▶ _Front-end code change data_
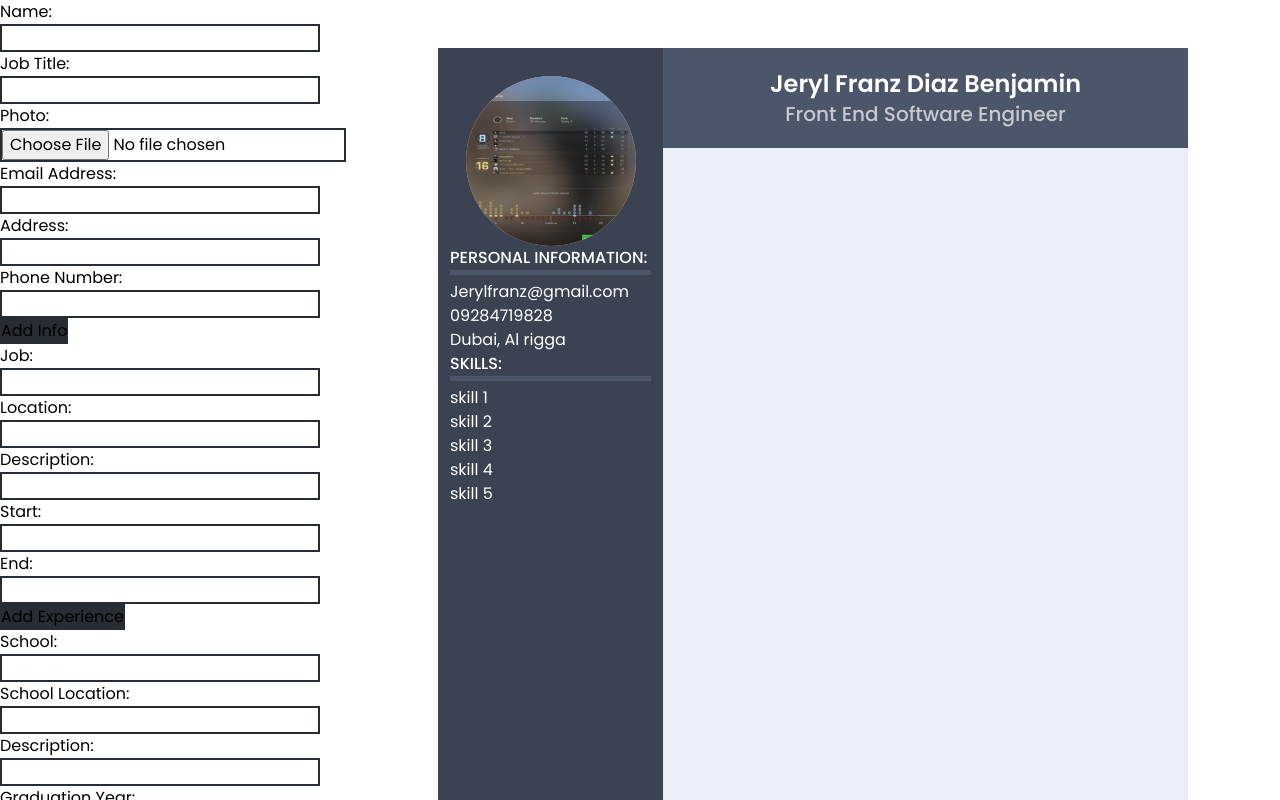
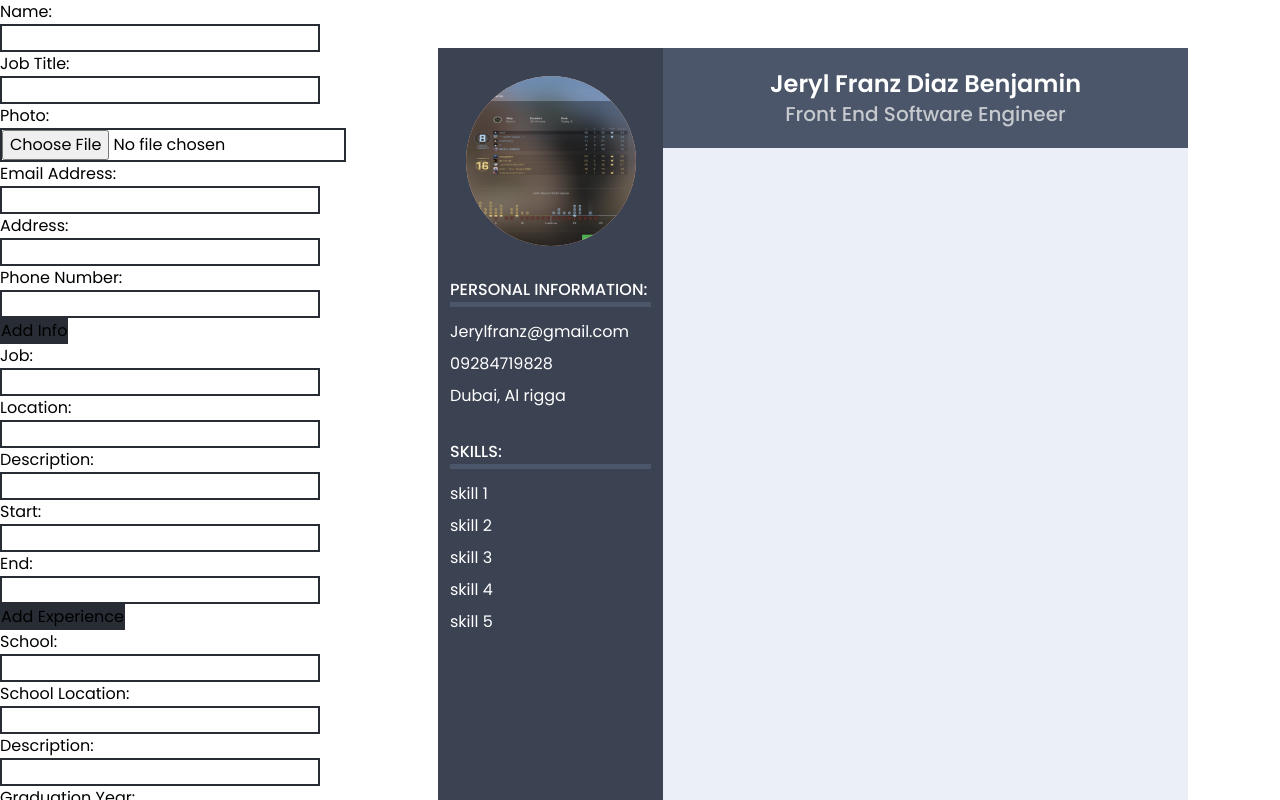
Before and after one commit to Sty6x/cv-application-maker, a React (Create React App) app: page / in a window 1280 px wide. Shown: the top 800 px of the page. Built offline with nearby package versions, Linux system fonts and the light colour scheme.

Commit message:
adjust side contents of cv

```diff
--- a/src/App.css
+++ b/src/App.css
@@ -52,6 +52,7 @@ h3.side-titles {
 	position: relative;
 	margin-bottom: 10px;
 	text-transform: uppercase;
+
 }
 
 h3.side-titles::after{
@@ -62,3 +63,8 @@ h3.side-titles::after{
 	display: block;
 	position: absolute;
 }
+
+#skill-list,#personal-info-container{
+	gap:8px;
+
+}
--- a/src/components/cv-components/cvSide.js
+++ b/src/components/cv-components/cvSide.js
@@ -11,7 +11,7 @@ class CVside extends React.Component{
    // delegate personalInfo object and skillarr
     render(){
         return(
-            <div id="cv-side" className=" bg-[#3B4252] min-w-[30%] flex flex-col py-7 px-3 ">
+            <div id="cv-side" className=" bg-[#3B4252] min-w-[30%] gap-8 flex flex-col py-7 px-3 ">
                 <CVPhoto/>
                 <PersonalInfo/>
                 <SkillList/>
--- a/src/components/personalInfo-component/personalInfo.js
+++ b/src/components/personalInfo-component/personalInfo.js
@@ -9,7 +9,7 @@ class PersonalInfo extends React.Component{
 
     render(){
         return(
-            <div id="personal-info-container" className="text-white">
+            <div id="personal-info-container" className="flex flex-col text-white">
                 <h3 className="side-titles">Personal Information:</h3>
                 <div id="email-address">
                     <p>Jerylfranz@gmail.com</p>
```
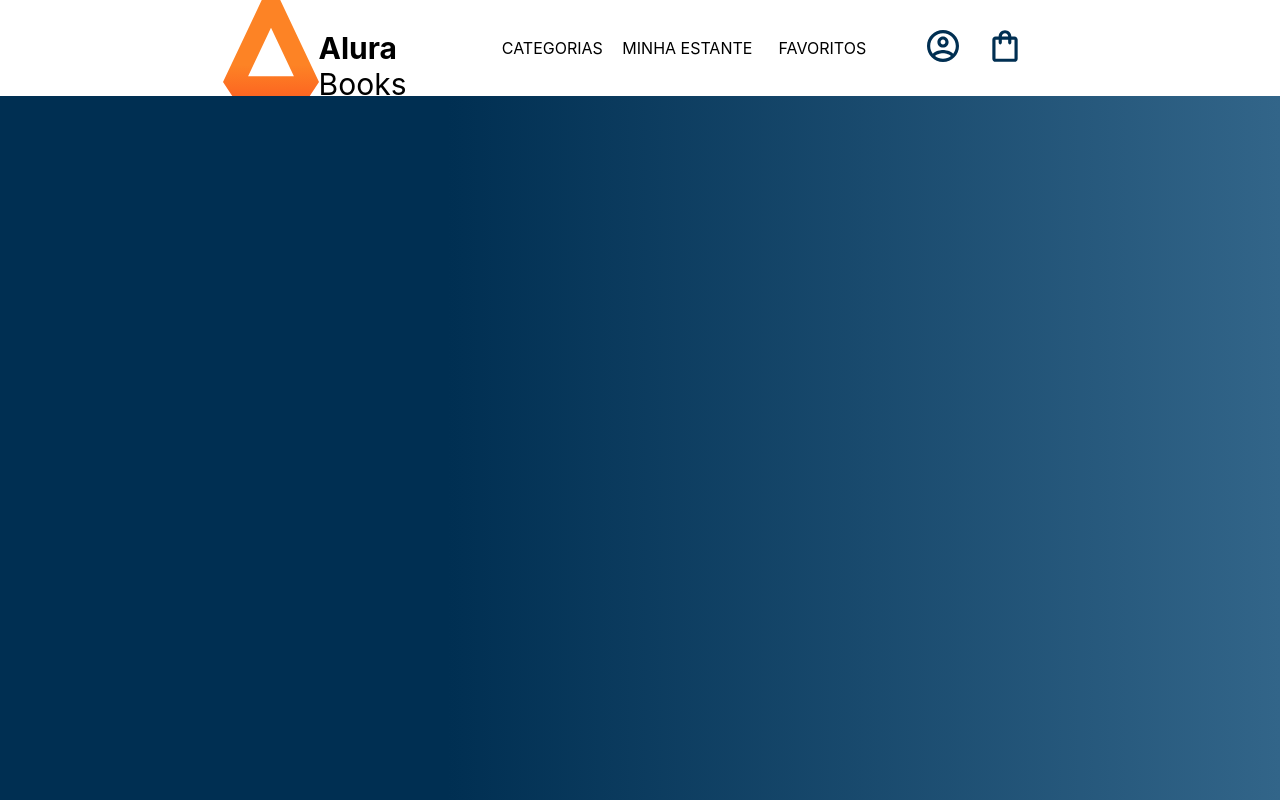
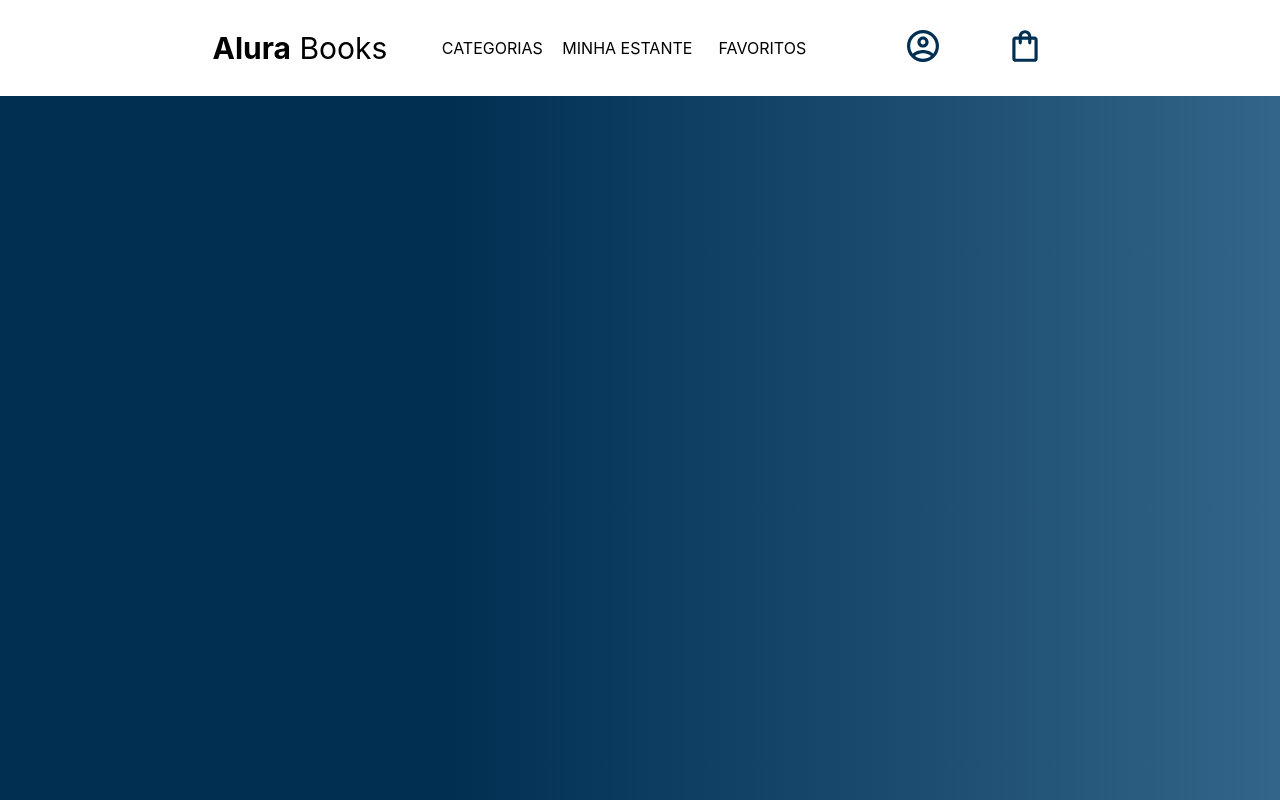
Before and after one commit to AllanGaiteiro/alura-alurabooks-estudo-react, a React (Create React App) app: page / in a window 1280 px wide. Built offline with nearby package versions, Linux system fonts and the light colour scheme.

Commit message:
introdução aos containers

```diff
--- a/src/components/Header/index.js
+++ b/src/components/Header/index.js
@@ -9,7 +9,7 @@ const HeaderContainer = styled.header`
 `;
 function Header() {
   return (
-    <HeaderContainer className="App-header">
+    <HeaderContainer>
       <Logo />
       <MenuHeaderItem />
       <MenuHeaderIcon />
--- a/src/components/MenuHeaderIcon/estilo.css
+++ /dev/null
@@ -1,12 +0,0 @@
-.menu {
-  display: flex;
-  align-items: center;
-}
-li {
-  list-style: none;
-}
-.menu-icone {
-  margin-right: 40px;
-  width: 25px;
-  align-items: center;
-}
--- a/src/components/MenuHeaderIcon/index.js
+++ b/src/components/MenuHeaderIcon/index.js
@@ -1,17 +1,28 @@
+import styled from "styled-components";
 import perfil from "../../imagens/perfil.svg";
 import sacola from "../../imagens/sacola.svg";
-import "./estilo.css";
+
+const MenuContainer = styled.ul`
+  display: flex;
+  align-items: center;
+`;
+const Icon = styled.ul`
+  list-style: none;
+  margin-right: 40px;
+  width: 25px;
+  align-items: center;
+`;
 
 const icones = [perfil, sacola];
 function MenuHeaderIcon() {
   return (
-    <ul className="menu">
+    <MenuContainer>
       {icones.map((icon) => (
-        <li className="menu-icone">
+        <Icon>
           <img src={icon} alt="icone"></img>
-        </li>
+        </Icon>
       ))}
-    </ul>
+    </MenuContainer>
   );
 }
 
--- a/src/components/MenuHeaderItem/estilo.css
+++ /dev/null
@@ -1,18 +0,0 @@
-.menu {
-  display: flex;
-  align-items: center;
-}
-li {
-  list-style: none;
-}
-.menu-item {
-  font-size: 16px;
-  display: flex;
-  justify-content: center;
-  align-items: center;
-  text-align: center;
-  height: 100%;
-  padding: 0 5px;
-  cursor: pointer;
-  min-width: 120px;
-}
--- a/src/components/MenuHeaderItem/index.js
+++ b/src/components/MenuHeaderItem/index.js
@@ -1,13 +1,29 @@
-import "./estilo.css";
+import styled from "styled-components";
 
+const MenuContainer = styled.ul`
+  display: flex;
+  align-items: center;
+`;
+const Item = styled.ul`
+  list-style: none;
+  font-size: 16px;
+  display: flex;
+  justify-content: center;
+  align-items: center;
+  text-align: center;
+  height: 100%;
+  padding: 0 5px;
+  cursor: pointer;
+  min-width: 120px;
+`;
 const menuItens = ["CATEGORIAS", "MINHA ESTANTE", "FAVORITOS"];
 function MenuHeaderItem() {
   return (
-    <ul className="menu">
+    <MenuContainer>
       {menuItens.map((item) => (
-        <li className="menu-item">{item}</li>
+        <Item>{item}</Item>
       ))}
-    </ul>
+    </MenuContainer>
   );
 }
 
--- a/src/components/logo/estilo.css
+++ /dev/null
@@ -1,5 +0,0 @@
-.logo {
-  display: flex;
-  font-size: 30px;
-  margin-right: 10px;
-}
--- a/src/components/logo/index.js
+++ b/src/components/logo/index.js
@@ -1,13 +1,21 @@
+import styled from "styled-components";
 import logo from "../../imagens/logo.svg";
-import "./estilo.css";
+
+const LogoContainer = styled.div`
+  display: flex;
+  font-size: 30px;
+`;
+const LogoImage = styled.div`
+  margin-right: 10px;
+`;
 function Logo() {
   return (
-    <div className="logo">
-      <img className="logo-img" src={logo} alt="logo do site"></img>
+    <LogoContainer>
+      <LogoImage src={logo} alt="logo do site" />
       <p>
         <strong>Alura</strong> Books
       </p>
-    </div>
+    </LogoContainer>
   );
 }
 
```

▶ _PROBLEM DESCRIPTION_
Would you please give the number of lines in the data above that contain the string "styled"? Reply with that number only.

▶ _COMPLETED EXERCISE_
10